Beard said that he based his book on the political science of James Madison. He said that Madison summarized his personal political ideas with utmost precision in one passage in Federalist 10. Beard included an abridged version of that passage in his book, but I am including it in full. Here it is in James Madison’s own words:

As long as the reason of man continues fallible, and he is at liberty to exercise it, different opinions will be formed. As long as the connection subsists between his reason and his self-love, his opinions and his passions will have a reciprocal influence on each other; and the former will be objects to which the latter will attach themselves. The diversity in the faculties of men, from which the rights of property originate, is not less an insuperable obstacle to a uniformity of interests. The protection of these faculties is the first object of government. From the protection of different and unequal faculties of acquiring property, the possession of different degrees and kinds of property immediately results; and from the influence of these on the sentiments and views of the respective proprietors, ensues a division of the society into different interests and parties.
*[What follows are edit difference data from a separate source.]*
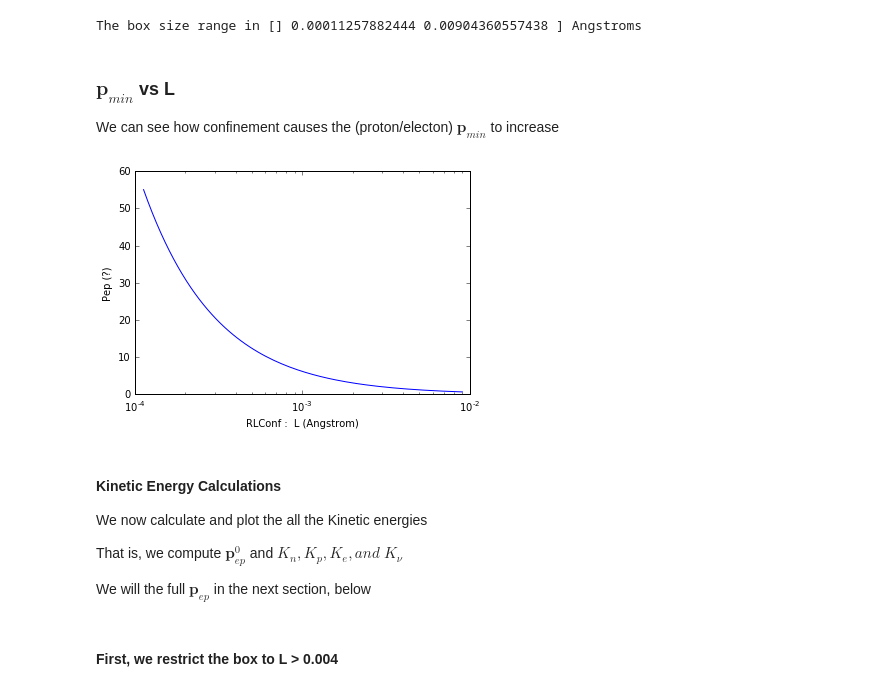
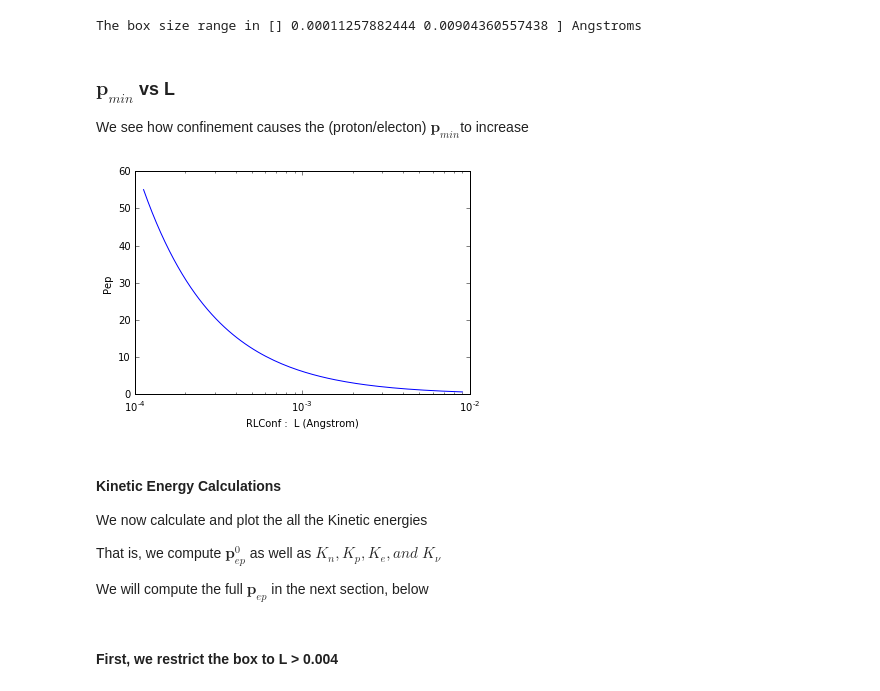
Before and after one commit to charlesmartin14/brillouin, a Jupyter notebook: Paper-Confinement-Induced-Electron-Capture.ipynb, the cells around one changed output. Cells and saved outputs as stored; diff of their text form; code cells hidden in the pictures.

```diff
--- a/Paper-Confinement-Induced-Electron-Capture.ipynb
+++ b/Paper-Confinement-Induced-Electron-Capture.ipynb
@@ -381,25 +385,25 @@ The box size range in [] 0.00011257882444 0.00904360557438 ] Angstroms
 # %% [markdown]
 ### $ \mathbf{p}_{min} $ vs L
 
-We can see how confinement causes the (proton/electon) $ \mathbf{p}_{min} $ to increase
+We  see how confinement causes the (proton/electon) $ \mathbf{p}_{min} $to increase
 # %%
 plt.semilogx(np.array(rlconfs), np.array(peps))
 plt.xlabel("RLConf :  L (Angstrom)")
-plt.ylabel("Pep (?)")
+plt.ylabel("Pep")
 
 from pylab import rcParams
 rcParams['figure.figsize'] = 5,5
 plt.show()
 # %% [output]
-[figure, old version]
+[figure, new version]
 # %% [markdown]
 #### Kinetic Energy Calculations
 
 We now calculate and plot the all the Kinetic energies
 
-That is, we compute $ \mathbf{p}^{0}_{ep} $ and $ K_{n},K_{p},K_{e},and\;K_{\nu} $
+That is, we compute $ \mathbf{p}^{0}_{ep} $ as well as $ K_{n},K_{p},K_{e},and\;K_{\nu} $
 
-We will the full $ \mathbf{p}_{ep} $ in the next section, below
+We will compute the full $ \mathbf{p}_{ep} $ in the next section, below
 # %%
 #  compute the [0] component of the 4 vectors:  p1 , p2 , pe, pk
 # p1 neutron
```
Also changed, not shown: parts of 17 cells of this notebook.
The latent causes of faction are thus sown in the nature of man; and we see them everywhere brought into different degrees of activity, according to the different circumstances of civil society. A zeal for different opinions concerning religion, concerning government, and many other points, as well of speculation as of practice; an attachment to different leaders ambitiously contending for pre-eminence and power; or to persons of other descriptions whose fortunes have been interesting to the human passions, have, in turn, divided mankind into parties, inflamed them with mutual animosity, and rendered them much more disposed to vex and oppress each other than to co-operate for their common good. So strong is this propensity of mankind to fall into mutual animosities, that where no substantial occasion presents itself, the most frivolous and fanciful distinctions have been sufficient to kindle their unfriendly passions and excite their most violent conflicts. But the most common and durable source of factions has been the various and unequal distribution of property. Those who hold and those who are without property have ever formed distinct interests in society. Those who are creditors, and those who are debtors, fall under a like discrimination. A landed interest, a manufacturing interest, a mercantile interest, a moneyed interest, with many lesser interests, grow up of necessity in civilized nations, and divide them into different classes, actuated by different sentiments and views. The regulation of these various and interfering interests forms the principal task of modern legislation, and involves the spirit of party and faction in the necessary and ordinary operations of the government.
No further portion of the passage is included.